The play imagines an encounter between composer, Benjamin Britten, and poet, WH Auden.
Picturing a meeting between two of the greatest artists of the 20th Century — Benjamin Britten, the composer and WH Auden, the poet — in the form of a play, is no small feat. Britten and Auden had been great friends in the 1940s, but a severe falling out had meant they would never meet again. Almost 30 years later, writer Alan Bennett imagines an encounter in Auden’s “untidy little flat in Oxford” as the two men near the ends of their lives.
This imagination was named The Habit of Art. Originally written for the National Theatre of Great Britain, or the Royal National Theatre as it is colloquially known, Alan Bennett’s The Habit of Art produced by the Original Theatre Company and Blank Slate, was available for viewing across the world through the platform, Book My Show Online. Directed by Philip Franks, and starring Matthew Kelly and David Yelland in the lead roles, the play was shot digitally before London went into complete lockdown.
It is a layered re-examination of a long-lost friendship.
“In the play, the nature of creativity is looked at through the question of whether to live for art or humanity, and the cost of either choice, is examined with Alan Bennett’s typical wit and insight,” Philip Franks writes to us, adding that themes of friendship, love, humanity and creativity remain untampered with.
This is the first time the play has been revived since its original production, and has since been tweaked by Philip so that it appeals to a universal audience.

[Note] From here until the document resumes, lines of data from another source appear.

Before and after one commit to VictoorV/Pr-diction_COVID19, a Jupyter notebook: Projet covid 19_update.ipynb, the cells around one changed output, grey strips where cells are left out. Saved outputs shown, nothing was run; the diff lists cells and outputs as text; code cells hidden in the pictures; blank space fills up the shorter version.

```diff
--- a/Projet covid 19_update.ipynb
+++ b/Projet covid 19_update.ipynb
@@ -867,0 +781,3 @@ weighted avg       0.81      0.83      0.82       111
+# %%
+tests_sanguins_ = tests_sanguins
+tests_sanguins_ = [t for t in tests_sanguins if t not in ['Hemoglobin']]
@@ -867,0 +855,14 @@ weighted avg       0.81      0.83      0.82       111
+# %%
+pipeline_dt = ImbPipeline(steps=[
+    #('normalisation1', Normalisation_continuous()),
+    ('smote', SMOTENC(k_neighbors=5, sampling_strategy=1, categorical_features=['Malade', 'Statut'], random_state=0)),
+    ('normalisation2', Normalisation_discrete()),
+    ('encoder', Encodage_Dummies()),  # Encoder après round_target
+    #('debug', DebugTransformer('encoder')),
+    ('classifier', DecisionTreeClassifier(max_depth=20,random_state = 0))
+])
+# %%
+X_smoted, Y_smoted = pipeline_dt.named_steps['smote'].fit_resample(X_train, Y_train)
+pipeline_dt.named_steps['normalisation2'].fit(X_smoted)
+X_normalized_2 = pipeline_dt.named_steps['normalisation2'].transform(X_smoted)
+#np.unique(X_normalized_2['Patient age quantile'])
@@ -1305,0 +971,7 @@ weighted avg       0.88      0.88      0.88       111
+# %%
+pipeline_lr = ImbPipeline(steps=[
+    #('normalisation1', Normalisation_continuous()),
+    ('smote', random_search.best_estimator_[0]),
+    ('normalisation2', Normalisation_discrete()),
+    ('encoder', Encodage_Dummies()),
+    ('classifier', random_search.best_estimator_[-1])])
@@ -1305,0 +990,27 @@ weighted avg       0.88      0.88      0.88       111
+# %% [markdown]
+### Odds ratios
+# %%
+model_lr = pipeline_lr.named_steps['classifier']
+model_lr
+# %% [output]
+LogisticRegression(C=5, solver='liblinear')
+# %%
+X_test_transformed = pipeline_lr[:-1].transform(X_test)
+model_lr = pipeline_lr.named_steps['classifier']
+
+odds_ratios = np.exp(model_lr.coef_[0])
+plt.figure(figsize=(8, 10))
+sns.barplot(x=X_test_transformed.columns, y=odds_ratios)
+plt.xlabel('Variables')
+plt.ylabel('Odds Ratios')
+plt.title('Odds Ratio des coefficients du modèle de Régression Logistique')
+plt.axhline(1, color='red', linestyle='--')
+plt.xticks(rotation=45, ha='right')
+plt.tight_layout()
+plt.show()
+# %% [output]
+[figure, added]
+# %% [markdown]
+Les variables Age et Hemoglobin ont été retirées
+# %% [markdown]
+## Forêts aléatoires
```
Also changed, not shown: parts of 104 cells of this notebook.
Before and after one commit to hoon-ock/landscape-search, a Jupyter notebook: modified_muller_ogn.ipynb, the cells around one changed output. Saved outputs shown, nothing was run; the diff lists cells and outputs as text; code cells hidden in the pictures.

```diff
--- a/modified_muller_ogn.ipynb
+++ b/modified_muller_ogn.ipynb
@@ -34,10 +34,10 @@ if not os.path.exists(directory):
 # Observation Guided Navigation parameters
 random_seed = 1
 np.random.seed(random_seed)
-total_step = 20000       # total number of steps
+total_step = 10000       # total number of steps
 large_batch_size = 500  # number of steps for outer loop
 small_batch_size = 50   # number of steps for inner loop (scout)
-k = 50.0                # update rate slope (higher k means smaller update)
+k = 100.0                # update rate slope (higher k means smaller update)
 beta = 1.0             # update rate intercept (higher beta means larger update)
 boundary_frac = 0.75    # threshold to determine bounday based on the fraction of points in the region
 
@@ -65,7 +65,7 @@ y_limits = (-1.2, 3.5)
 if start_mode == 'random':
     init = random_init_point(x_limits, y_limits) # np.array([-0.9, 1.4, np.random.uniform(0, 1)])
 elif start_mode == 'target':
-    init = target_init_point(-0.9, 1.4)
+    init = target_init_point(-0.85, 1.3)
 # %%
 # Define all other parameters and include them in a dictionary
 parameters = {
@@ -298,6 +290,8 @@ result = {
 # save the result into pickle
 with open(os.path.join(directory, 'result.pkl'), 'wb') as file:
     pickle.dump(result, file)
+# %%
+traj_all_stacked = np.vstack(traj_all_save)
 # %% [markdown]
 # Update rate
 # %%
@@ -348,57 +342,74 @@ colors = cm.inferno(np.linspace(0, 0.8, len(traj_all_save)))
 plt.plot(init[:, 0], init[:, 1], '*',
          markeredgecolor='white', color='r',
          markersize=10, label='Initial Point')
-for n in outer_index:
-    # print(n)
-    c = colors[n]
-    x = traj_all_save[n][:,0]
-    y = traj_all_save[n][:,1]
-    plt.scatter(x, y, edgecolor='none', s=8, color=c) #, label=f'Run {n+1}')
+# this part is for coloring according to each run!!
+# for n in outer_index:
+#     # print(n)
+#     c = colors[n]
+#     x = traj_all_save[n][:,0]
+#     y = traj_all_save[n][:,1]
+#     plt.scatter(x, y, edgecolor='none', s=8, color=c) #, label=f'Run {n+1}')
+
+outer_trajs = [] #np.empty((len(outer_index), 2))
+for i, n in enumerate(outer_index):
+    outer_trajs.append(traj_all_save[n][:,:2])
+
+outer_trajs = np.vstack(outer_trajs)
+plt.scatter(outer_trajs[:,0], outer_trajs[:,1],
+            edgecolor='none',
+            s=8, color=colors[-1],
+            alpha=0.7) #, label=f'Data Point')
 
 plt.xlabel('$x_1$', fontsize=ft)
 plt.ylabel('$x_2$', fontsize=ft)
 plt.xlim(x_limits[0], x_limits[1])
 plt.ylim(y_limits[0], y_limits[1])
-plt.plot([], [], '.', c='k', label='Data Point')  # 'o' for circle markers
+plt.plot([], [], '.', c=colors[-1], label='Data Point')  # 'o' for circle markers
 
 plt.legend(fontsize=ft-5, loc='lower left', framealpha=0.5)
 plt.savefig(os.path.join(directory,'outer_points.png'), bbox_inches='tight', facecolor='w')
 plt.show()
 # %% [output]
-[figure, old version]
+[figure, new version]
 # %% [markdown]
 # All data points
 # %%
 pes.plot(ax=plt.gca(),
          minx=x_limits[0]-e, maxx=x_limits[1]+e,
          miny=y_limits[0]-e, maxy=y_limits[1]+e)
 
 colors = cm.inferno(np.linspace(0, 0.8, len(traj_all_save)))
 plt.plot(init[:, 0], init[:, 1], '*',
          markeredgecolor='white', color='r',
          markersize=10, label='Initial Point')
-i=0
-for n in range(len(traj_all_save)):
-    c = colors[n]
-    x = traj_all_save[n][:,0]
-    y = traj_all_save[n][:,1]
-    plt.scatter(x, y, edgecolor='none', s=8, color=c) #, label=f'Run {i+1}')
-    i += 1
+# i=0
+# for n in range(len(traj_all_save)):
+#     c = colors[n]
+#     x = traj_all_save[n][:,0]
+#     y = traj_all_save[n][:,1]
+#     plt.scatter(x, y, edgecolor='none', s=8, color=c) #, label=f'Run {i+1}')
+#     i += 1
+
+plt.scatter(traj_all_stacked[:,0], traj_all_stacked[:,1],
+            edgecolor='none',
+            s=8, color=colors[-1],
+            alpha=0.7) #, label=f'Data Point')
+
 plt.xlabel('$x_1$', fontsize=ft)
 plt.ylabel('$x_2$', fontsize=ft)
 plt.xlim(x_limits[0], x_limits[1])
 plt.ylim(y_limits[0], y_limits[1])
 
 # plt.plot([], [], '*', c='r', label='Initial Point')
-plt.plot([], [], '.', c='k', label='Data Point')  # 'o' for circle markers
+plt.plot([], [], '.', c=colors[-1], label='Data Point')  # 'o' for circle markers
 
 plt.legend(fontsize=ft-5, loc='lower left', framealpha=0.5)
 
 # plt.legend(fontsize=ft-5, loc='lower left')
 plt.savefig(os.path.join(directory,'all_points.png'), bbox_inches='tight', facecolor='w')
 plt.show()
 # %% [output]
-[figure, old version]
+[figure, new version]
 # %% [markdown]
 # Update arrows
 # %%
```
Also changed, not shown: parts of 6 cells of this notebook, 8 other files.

“It is also a play within a play. We are watching the run-through of a new work about the two men, and the director of the play is absent. The tensions between the cast and the characters they play and the cast and the author are examined. It is often very funny!”
Bennett is a wonderful writer of dialogue and a brilliant observer of humanity, writes Philip.
“His way with language: rhythm, texture et cetera are very precise and you mess with this at your peril. I encouraged from the cast, the most precise of learning and a minimum of decoration,” continues Philip, adding that the trick here was to make the play look as spontaneous and real as possible. “The entire cast is on stage all the time. In full light. This means that whatever anybody is doing at any given time is in some way adding to the moment. Therefore, if somebody was over on the side doing some improvisation of their own, this may well prove extremely distracting,” says the director.
The performance also has a heavy musical component to it, unsurprising, since the story follows the legendary Britten. Songs are sung live and a few pieces of music are used as background score. Apart from that, during a climatic moment, a particular piece of Britten is played on a record player to demonstrate the genius of the man. In terms of choreography, the play opens with a carefully constructed ballet performance as the cast arrives, and a few members of the cast often embody intangible emotions.
Has shifting to the digital format affected the cast and crew’s working process? “The live experience of theatre is irreplaceable, but I hope it gives some flavor of a piece of work, of which I am very proud,” concludes Philip.
This post was written by the author in their personal capacity.The opinions expressed in this article are the author’s own and do not reflect the view of The Theatre Times, their staff or collaborators.
This post was written by Gowri S.
The views expressed here belong to the author and do not necessarily reflect our views and opinions.